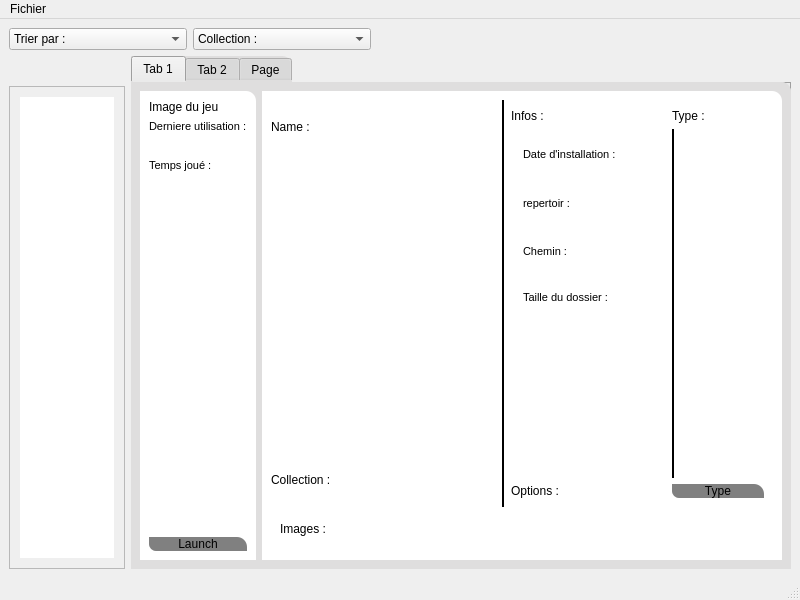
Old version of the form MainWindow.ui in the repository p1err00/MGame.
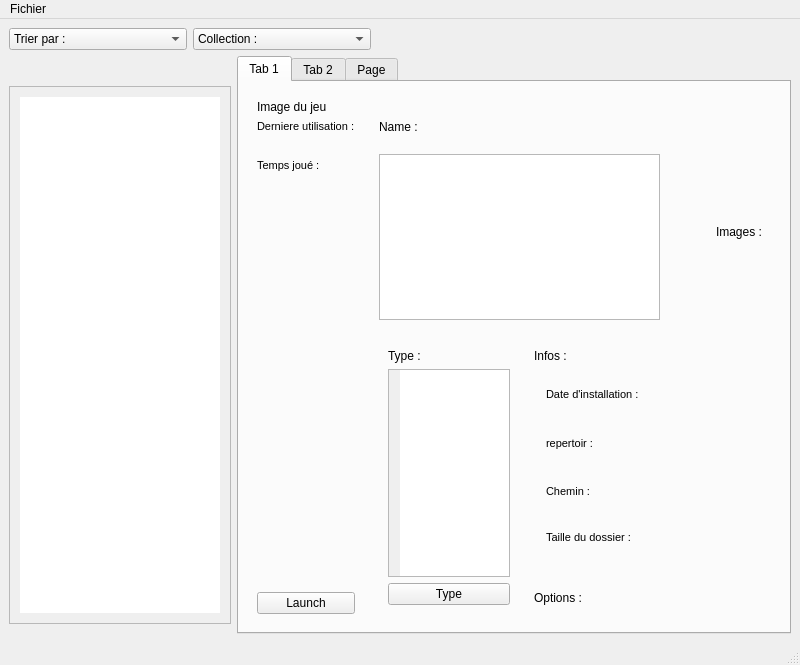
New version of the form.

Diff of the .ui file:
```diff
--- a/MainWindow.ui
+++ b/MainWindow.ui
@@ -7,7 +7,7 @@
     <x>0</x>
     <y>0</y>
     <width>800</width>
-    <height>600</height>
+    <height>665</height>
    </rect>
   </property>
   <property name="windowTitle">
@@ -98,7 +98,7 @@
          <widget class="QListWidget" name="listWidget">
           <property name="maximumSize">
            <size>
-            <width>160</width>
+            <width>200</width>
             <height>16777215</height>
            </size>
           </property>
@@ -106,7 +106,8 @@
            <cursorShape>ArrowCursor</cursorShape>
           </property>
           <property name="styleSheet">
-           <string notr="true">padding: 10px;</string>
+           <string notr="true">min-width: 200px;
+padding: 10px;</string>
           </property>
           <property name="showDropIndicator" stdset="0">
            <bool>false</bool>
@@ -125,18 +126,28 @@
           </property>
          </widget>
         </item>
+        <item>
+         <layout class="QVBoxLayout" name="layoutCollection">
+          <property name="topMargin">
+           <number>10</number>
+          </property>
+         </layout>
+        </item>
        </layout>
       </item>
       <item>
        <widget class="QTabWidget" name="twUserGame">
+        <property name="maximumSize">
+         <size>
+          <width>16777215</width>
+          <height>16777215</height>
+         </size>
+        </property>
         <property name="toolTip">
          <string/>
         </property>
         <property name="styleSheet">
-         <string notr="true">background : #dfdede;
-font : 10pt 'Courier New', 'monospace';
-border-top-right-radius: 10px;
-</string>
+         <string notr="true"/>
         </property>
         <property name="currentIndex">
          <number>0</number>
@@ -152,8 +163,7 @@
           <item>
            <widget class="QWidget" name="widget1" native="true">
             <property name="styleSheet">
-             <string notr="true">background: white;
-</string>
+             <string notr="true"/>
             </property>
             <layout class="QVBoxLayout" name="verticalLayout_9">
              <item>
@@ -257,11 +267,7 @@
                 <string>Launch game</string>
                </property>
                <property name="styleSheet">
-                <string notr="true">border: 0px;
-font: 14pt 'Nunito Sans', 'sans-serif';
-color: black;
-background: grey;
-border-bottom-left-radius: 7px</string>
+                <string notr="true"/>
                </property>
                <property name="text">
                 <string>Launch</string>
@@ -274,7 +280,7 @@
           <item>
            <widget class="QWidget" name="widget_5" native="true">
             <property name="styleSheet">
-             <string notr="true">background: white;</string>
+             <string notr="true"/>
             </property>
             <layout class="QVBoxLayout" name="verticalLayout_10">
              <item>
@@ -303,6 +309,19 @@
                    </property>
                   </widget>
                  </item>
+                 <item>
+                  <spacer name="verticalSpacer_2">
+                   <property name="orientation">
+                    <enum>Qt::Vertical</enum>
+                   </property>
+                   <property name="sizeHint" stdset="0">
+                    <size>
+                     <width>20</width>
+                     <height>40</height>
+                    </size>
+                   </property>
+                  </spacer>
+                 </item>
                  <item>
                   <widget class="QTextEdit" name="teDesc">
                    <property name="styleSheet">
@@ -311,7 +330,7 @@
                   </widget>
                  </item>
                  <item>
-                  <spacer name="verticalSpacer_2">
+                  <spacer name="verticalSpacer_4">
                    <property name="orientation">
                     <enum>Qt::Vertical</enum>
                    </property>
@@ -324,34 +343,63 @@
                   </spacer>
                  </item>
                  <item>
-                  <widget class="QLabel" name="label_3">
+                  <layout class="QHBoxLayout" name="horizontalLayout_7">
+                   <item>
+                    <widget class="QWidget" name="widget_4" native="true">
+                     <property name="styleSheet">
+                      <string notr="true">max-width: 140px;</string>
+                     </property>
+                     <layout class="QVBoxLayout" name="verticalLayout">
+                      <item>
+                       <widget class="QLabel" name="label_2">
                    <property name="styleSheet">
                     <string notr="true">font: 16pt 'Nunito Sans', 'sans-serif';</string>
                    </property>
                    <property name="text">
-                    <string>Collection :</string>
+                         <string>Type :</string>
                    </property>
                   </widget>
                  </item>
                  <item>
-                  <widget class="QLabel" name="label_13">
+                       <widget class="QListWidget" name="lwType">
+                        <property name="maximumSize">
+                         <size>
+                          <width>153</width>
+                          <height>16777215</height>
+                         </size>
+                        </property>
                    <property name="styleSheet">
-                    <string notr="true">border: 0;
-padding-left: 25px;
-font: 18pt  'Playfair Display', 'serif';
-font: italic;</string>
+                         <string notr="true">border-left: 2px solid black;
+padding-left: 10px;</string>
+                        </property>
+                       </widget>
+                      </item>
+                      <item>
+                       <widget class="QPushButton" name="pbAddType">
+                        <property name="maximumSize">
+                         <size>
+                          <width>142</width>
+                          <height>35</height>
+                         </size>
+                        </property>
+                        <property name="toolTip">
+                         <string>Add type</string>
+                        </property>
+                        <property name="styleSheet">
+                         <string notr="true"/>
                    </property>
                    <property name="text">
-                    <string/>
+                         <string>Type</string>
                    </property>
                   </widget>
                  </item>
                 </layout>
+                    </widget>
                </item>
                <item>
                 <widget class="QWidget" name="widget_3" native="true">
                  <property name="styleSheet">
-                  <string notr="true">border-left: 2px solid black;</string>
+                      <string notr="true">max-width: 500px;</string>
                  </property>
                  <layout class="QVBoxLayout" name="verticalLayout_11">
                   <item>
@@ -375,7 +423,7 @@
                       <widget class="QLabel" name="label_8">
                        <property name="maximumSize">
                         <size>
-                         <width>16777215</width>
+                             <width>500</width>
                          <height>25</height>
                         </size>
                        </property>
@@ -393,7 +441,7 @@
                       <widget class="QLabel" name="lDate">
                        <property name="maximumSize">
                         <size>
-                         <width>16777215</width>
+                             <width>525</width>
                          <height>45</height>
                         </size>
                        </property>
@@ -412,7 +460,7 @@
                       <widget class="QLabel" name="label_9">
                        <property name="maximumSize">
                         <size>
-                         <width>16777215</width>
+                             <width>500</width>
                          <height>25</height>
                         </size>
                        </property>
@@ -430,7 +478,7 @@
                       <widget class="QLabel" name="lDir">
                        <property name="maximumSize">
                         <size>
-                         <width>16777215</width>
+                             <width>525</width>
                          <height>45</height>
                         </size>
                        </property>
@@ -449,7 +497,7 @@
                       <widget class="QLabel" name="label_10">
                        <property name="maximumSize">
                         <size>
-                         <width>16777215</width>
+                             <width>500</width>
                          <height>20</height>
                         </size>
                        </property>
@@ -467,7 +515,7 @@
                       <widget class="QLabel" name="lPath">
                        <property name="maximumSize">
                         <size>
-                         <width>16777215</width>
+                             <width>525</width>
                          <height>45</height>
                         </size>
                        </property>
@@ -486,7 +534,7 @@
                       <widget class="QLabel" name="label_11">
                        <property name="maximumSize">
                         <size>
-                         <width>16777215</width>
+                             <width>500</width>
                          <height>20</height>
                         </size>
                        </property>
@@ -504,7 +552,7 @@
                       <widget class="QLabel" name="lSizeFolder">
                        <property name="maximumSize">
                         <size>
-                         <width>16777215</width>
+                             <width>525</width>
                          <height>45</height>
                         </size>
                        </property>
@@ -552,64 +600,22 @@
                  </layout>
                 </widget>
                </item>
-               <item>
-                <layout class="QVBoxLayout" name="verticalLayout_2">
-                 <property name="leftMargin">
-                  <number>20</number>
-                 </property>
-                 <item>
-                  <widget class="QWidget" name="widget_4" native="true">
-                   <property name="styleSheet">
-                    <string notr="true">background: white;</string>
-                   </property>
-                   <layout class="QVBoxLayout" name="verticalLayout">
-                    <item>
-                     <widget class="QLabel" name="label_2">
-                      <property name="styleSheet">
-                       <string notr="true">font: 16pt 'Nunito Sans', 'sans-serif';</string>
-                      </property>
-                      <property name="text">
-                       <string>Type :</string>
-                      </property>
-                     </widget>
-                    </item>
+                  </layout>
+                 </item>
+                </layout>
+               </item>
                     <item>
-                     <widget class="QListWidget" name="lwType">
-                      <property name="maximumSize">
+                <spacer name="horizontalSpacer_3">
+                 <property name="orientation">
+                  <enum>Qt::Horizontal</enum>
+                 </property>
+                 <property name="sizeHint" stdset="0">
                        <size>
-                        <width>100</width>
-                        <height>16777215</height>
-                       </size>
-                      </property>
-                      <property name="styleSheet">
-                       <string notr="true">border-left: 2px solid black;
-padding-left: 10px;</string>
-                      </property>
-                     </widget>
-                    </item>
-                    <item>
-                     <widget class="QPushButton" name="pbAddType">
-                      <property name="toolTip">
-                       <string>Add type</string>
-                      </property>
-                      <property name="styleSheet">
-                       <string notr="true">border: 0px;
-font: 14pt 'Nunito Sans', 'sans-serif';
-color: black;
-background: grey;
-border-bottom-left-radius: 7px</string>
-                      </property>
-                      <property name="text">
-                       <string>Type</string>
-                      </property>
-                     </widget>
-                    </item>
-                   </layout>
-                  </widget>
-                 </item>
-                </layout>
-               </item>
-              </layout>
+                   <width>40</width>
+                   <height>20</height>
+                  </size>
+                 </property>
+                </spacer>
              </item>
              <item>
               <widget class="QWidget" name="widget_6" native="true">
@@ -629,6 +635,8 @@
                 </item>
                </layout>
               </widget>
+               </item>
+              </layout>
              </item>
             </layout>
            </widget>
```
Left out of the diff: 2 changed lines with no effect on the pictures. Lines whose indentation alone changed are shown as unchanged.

######

### WHAT THE EXERCISE ASKS:
A complete answer gives every line of the records holding "sizeHint".

### RESPONSE AREA:
+                   <property name="sizeHint" stdset="0">
+                 <property name="sizeHint" stdset="0">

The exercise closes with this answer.